While there is a huge demand for decent affordable housing in Evansville, our city is suffering from a shocking surplus of abandoned and dilapidated homes in our city’s most under-served neighborhoods. A recent estimate by the Evansville Department of Metropolitan Development places the number of vacant houses in need demolition in the range 1,000-2,000. The effect of vacant housing on our city is dramatic:
Few issues affect families and communities as broadly as housing, and poor housing translates into a myriad of social, health and economic challenges for our community as a whole. The condition of housing has a tremendous impact on:
This decline of housing in our city was not an overnight event. It took decades of neglect to create the housing crisis we are experiencing today. Contributing factors include:
The bill for neglected housing in our city is coming due, and it’s going to be expensive. Already hundreds of thousands of public dollars are being invested by local government to fund a land bank to begin the demolition of hundreds of dilapidated houses in our city.
But we simply do not have the resources to tear down and rebuild every vacant house in our city. Expanded efforts to restore existing housing and to promote homeownership are very much in need.
Community One has pioneered an entirely un-served category of housing services in Evansville; the volunteer-based restoration of existing housing through whole-house rehab projects.
Our work is privately funded, volunteer-based, and collaborative in that we focus in areas where other development is occurring so that the impact is multiplied by the work of other nonprofits and local government.
Our restoration work is entirely unique in Evansville.

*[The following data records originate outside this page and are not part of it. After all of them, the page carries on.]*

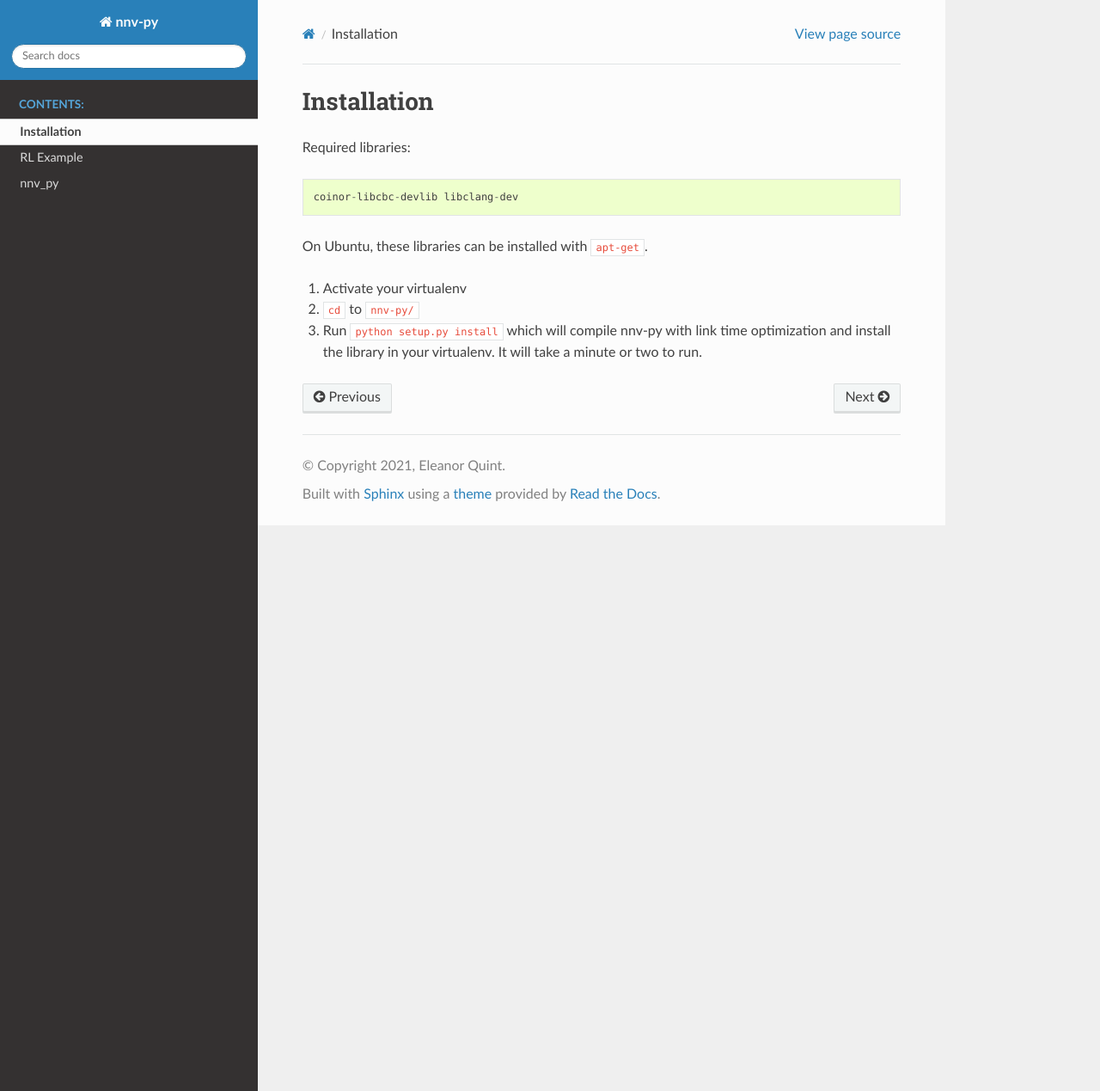
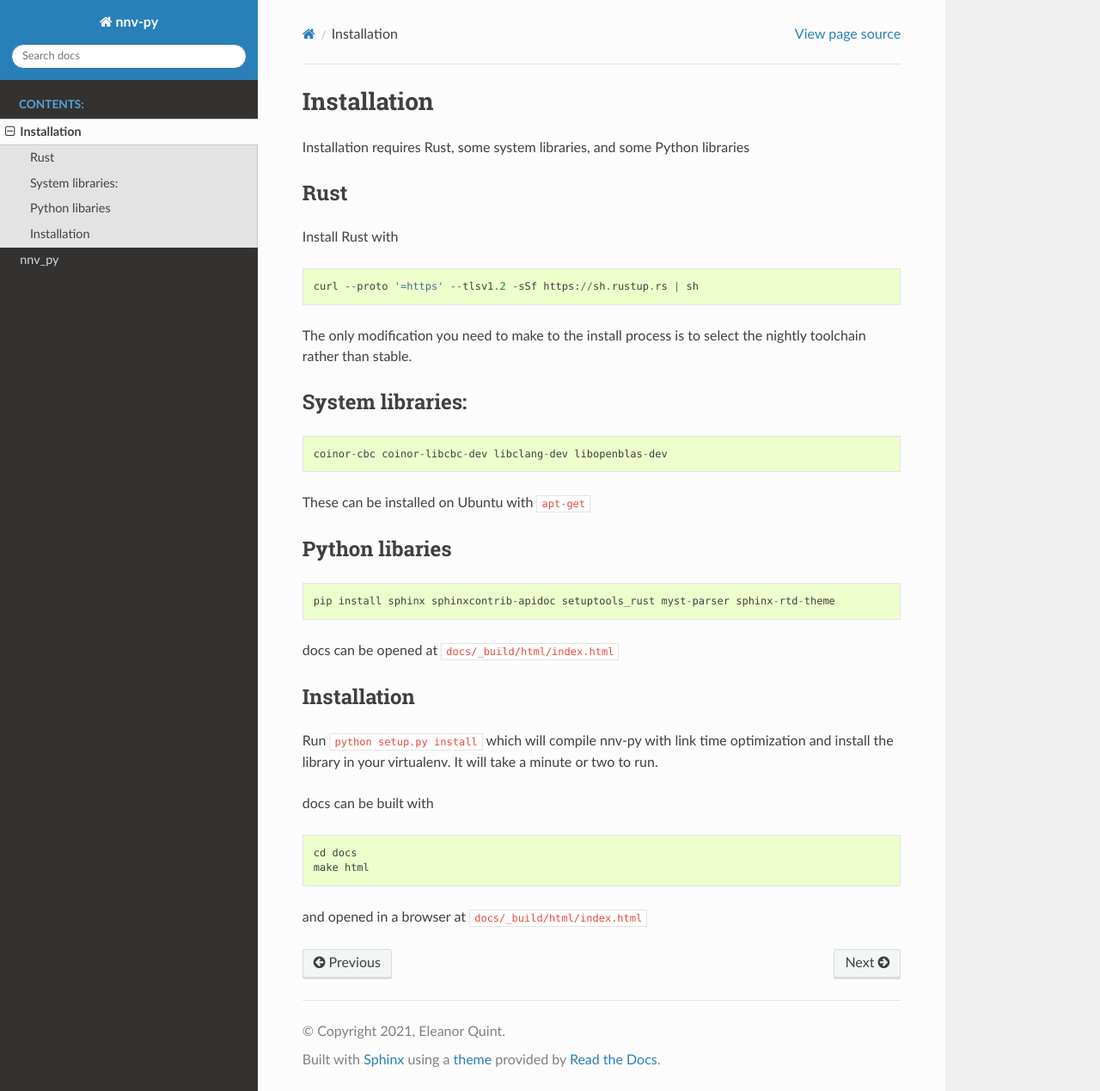
Before and after one commit to DrKwint/nnv-py, a Sphinx documentation site: the page built from docs/installation.md, in a window 1280 px wide and 1269 px high. Shown: the whole window at 86% size. Built offline with Sphinx 7.4.7 and the Read the Docs theme 2.0.0, drawn with Linux system fonts in a browser that asks for light colours; the version number is read from the project's files by our own code.

````diff
--- a/Cargo.toml
+++ b/Cargo.toml
@@ -20,7 +20,7 @@ crate-type = ["cdylib"]
 pyo3 = { version = "^0.13", features = ["extension-module"] }
 env_logger = "0.9.0"
 numpy = "^0.13.2"
-nnv-rs = { version = "^0.5.0", features = ["rayon", "intel-mkl"] }
+nnv-rs = { version = "^0.5.1", features = ["rayon", "openblas-system"] }
 num = "^0.4.0"
 rand = "^0.8.4"
 
--- a/docs/index.rst
+++ b/docs/index.rst
@@ -8,7 +8,6 @@ A library for using verification techniques on deep neural networks backed by th
    :caption: Contents:
 
    installation.md
-   rl_example.md
    modules.rst
 
 
--- a/docs/installation.md
+++ b/docs/installation.md
@@ -1,14 +1,40 @@
 # Installation
 
-Required libraries:
+Installation requires Rust, some system libraries, and some Python libraries
+
+## Rust
+
+Install Rust with
 ```
-coinor-libcbc-devlib libclang-dev
+curl --proto '=https' --tlsv1.2 -sSf https://sh.rustup.rs | sh
 ```
 
-On Ubuntu, these libraries can be installed with `apt-get`.
+The only modification you need to make to the install process is to select the nightly toolchain rather than stable.
 
-1. Activate your virtualenv
+## System libraries:
 
-2. `cd` to `nnv-py/`
+```
+coinor-cbc coinor-libcbc-dev libclang-dev libopenblas-dev
+```
 
-3. Run `python setup.py install` which will compile nnv-py with link time optimization and install the library in your virtualenv. It will take a minute or two to run.
+These can be installed on Ubuntu with `apt-get`
+
+
+## Python libaries
+
+```
+pip install sphinx sphinxcontrib-apidoc setuptools_rust myst-parser sphinx-rtd-theme
+```
+
+docs can be opened at `docs/_build/html/index.html`
+
+## Installation
+
+Run `python setup.py install` which will compile nnv-py with link time optimization and install the library in your virtualenv. It will take a minute or two to run.
+
+docs can be built with
+```
+cd docs
+make html
+```
+and opened in a browser at `docs/_build/html/index.html`
--- a/docs/nnv_py.rst
+++ b/docs/nnv_py.rst
@@ -11,6 +11,7 @@ Submodules
    nnv_py.dnn
    nnv_py.nnv_py
    nnv_py.nnv_py
+   nnv_py.nnv_py
 
 Module contents
 ---------------
--- a/pyproject.toml
+++ b/pyproject.toml
@@ -3,3 +3,4 @@ requires = ["setuptools>=45", "wheel", "setuptools-rust", "setuptools_scm>=6.2"]
 
 [tool.setuptools_scm]
 write_to = "nnv_py/_version.py"
+local_scheme = "no-local-version"
````
Also changed, not shown: setup.py (+1 -11 lines), 4 other files.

It is complementary to the construction of new housing and contributes to a comprehensive approach to restoring neglected neighborhoods.
When vacant, yet savable, housing stock becomes available, we acquire and restore the housing with discounted/donated materials and significant volunteer labor.
Through our network of community partners, restored homes are sold at an affordable price to families and individuals who want to invest in neighborhoods through homeownership, with the proceeds returning to Community One for future rehabs.
Whole-house rehabs provide the following benefits: